:: SUPPLIED MATERIAL
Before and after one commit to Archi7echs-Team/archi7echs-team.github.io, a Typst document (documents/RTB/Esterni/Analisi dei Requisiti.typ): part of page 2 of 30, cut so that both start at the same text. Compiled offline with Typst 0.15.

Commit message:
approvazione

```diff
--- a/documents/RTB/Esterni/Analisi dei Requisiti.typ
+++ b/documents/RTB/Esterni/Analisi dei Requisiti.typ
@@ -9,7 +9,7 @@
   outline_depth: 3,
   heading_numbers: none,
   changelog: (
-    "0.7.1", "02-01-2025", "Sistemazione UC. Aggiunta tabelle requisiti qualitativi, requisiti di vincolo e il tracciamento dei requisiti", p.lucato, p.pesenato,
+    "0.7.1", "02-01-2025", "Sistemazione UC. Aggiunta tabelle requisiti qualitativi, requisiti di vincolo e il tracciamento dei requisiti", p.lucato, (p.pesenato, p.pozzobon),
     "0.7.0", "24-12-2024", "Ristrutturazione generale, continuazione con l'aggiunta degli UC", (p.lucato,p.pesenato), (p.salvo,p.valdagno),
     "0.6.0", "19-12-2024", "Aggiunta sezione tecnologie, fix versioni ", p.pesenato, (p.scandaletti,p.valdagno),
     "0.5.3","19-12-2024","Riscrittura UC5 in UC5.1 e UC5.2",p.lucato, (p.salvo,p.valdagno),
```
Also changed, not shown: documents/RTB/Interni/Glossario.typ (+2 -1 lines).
::::
:: SUPPLIED MATERIAL
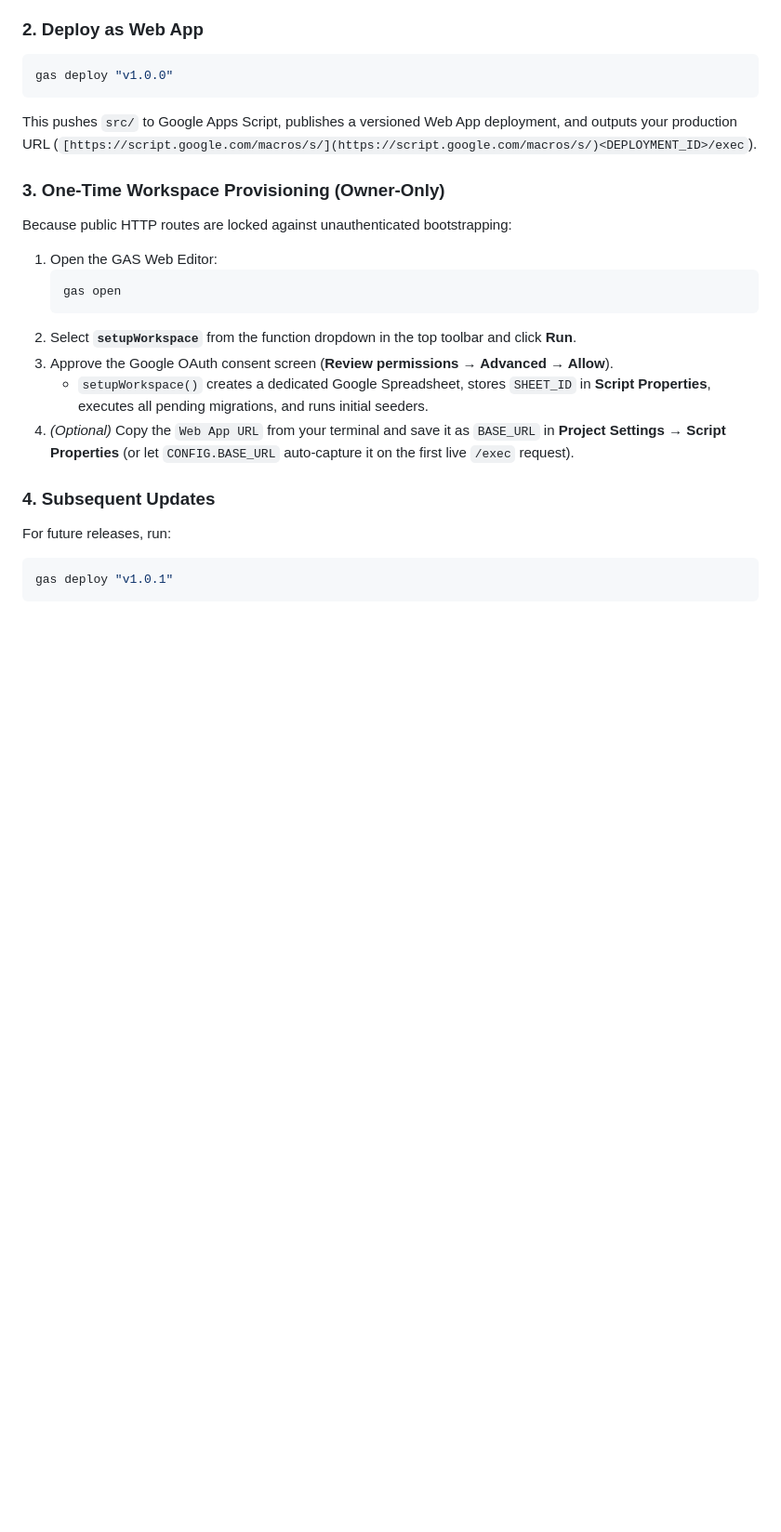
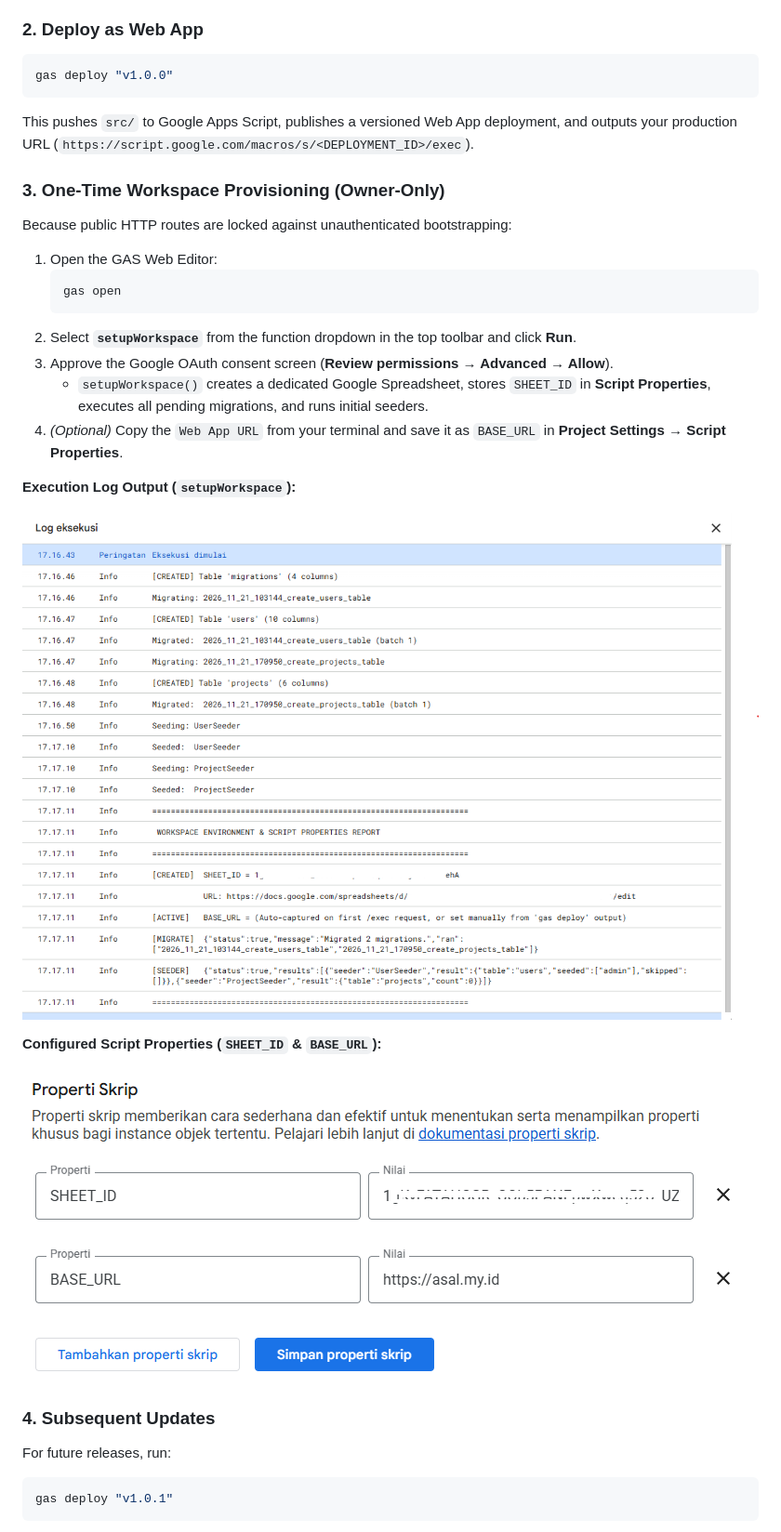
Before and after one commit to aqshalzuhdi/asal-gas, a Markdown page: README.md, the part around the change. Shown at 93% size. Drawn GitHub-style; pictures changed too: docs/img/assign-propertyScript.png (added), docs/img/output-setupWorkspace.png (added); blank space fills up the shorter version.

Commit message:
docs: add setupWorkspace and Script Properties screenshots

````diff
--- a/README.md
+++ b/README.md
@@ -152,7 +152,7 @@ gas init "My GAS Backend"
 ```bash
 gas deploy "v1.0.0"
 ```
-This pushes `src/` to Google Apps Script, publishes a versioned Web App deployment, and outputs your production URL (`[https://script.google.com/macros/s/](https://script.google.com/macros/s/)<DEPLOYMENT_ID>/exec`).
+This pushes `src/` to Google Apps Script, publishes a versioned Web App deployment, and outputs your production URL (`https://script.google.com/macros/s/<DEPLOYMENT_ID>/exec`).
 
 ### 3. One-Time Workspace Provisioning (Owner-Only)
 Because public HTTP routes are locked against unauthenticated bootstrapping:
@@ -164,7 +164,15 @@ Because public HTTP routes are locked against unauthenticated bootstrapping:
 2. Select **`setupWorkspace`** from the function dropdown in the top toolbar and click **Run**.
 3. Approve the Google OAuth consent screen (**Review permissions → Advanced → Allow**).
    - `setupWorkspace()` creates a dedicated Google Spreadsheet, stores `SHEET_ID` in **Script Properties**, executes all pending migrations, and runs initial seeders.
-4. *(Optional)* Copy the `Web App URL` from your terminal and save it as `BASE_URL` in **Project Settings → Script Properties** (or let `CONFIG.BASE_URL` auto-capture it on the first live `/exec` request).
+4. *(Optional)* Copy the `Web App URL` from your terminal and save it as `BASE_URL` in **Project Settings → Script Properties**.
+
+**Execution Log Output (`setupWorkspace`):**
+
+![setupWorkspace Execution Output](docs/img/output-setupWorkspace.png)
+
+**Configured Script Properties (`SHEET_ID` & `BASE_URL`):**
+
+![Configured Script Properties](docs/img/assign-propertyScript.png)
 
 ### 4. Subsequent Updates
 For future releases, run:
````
::::
:: SUPPLIED MATERIAL
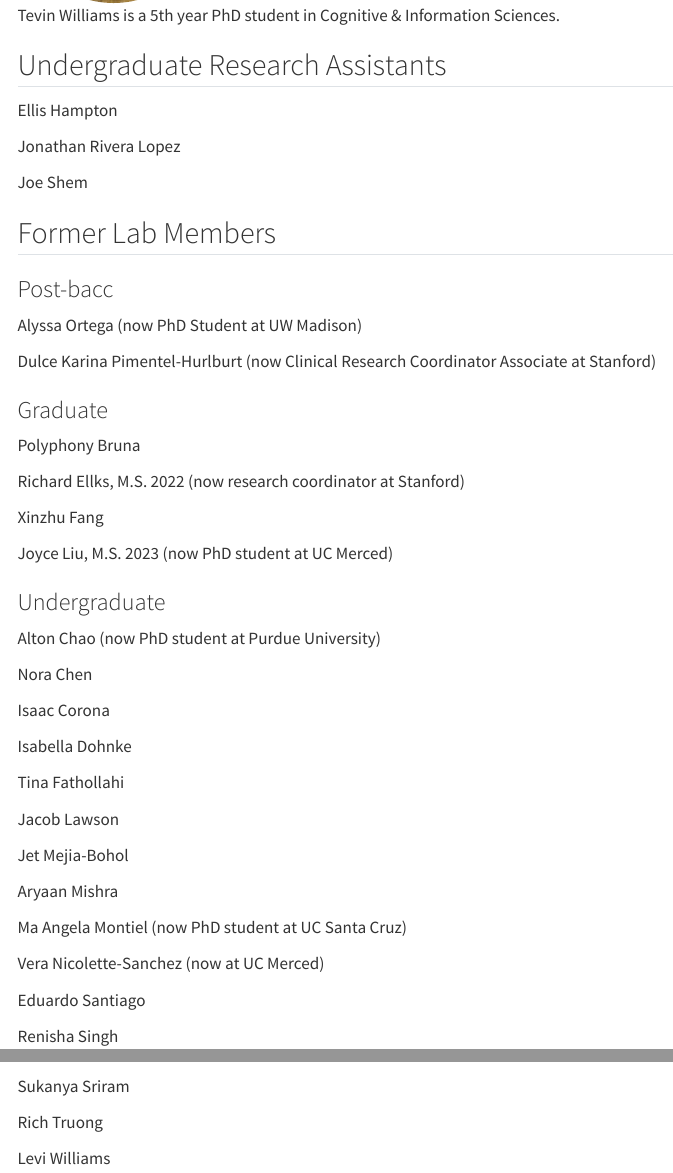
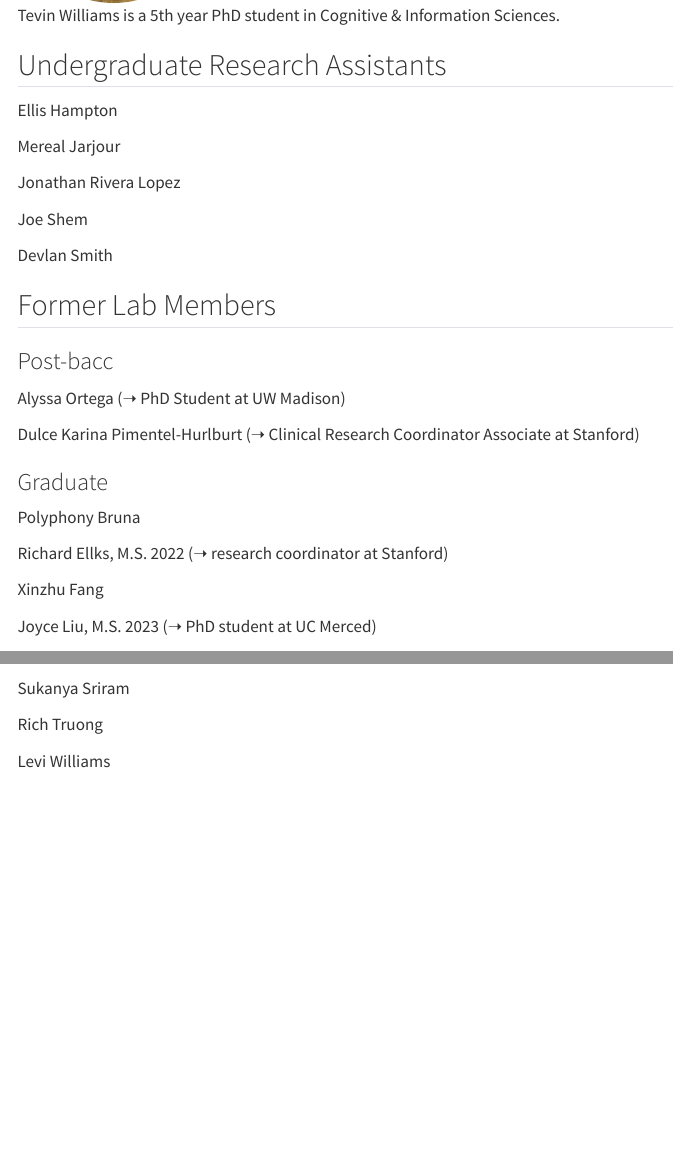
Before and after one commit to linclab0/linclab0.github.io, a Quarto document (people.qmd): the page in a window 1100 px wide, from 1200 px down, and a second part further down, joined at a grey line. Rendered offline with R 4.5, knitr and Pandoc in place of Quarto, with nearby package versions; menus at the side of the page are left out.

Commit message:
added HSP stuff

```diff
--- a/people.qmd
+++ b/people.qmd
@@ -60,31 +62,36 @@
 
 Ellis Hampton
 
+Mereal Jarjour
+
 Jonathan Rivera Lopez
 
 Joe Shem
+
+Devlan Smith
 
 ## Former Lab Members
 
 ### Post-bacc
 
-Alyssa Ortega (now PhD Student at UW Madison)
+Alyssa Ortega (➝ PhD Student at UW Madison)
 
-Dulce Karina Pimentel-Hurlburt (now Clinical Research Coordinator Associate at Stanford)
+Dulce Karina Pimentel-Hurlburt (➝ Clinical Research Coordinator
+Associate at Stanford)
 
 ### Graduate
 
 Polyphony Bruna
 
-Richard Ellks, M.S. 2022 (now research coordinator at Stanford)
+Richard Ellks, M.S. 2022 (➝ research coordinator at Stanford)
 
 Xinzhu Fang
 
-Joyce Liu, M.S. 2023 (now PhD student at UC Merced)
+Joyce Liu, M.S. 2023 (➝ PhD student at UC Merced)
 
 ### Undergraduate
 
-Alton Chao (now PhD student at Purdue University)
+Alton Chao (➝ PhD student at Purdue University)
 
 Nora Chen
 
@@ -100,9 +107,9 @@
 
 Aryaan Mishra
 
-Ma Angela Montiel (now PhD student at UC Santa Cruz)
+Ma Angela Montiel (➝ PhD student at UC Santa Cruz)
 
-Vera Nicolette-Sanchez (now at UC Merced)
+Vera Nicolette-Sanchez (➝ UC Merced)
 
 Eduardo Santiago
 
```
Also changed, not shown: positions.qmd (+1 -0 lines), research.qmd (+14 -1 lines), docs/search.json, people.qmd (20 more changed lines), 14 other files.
::::
◆ **GOAL OF THE EXERCISE**
Report each line above containing the string "setupWorkspace".

◆ **TASK RESULT**
Before and after one commit to aqshalzuhdi/asal-gas, a Markdown page: README.md, the part around the change. Shown at 93% size. Drawn GitHub-style; pictures changed too: docs/img/assign-propertyScript.png (added), docs/img/output-setupWorkspace.png (added); blank space fills up the shorter version.
docs: add setupWorkspace and Script Properties screenshots
 2. Select **`setupWorkspace`** from the function dropdown in the top toolbar and click **Run**.
    - `setupWorkspace()` creates a dedicated Google Spreadsheet, stores `SHEET_ID` in **Script Properties**, executes all pending migrations, and runs initial seeders.
+**Execution Log Output (`setupWorkspace`):**
+![setupWorkspace Execution Output](docs/img/output-setupWorkspace.png)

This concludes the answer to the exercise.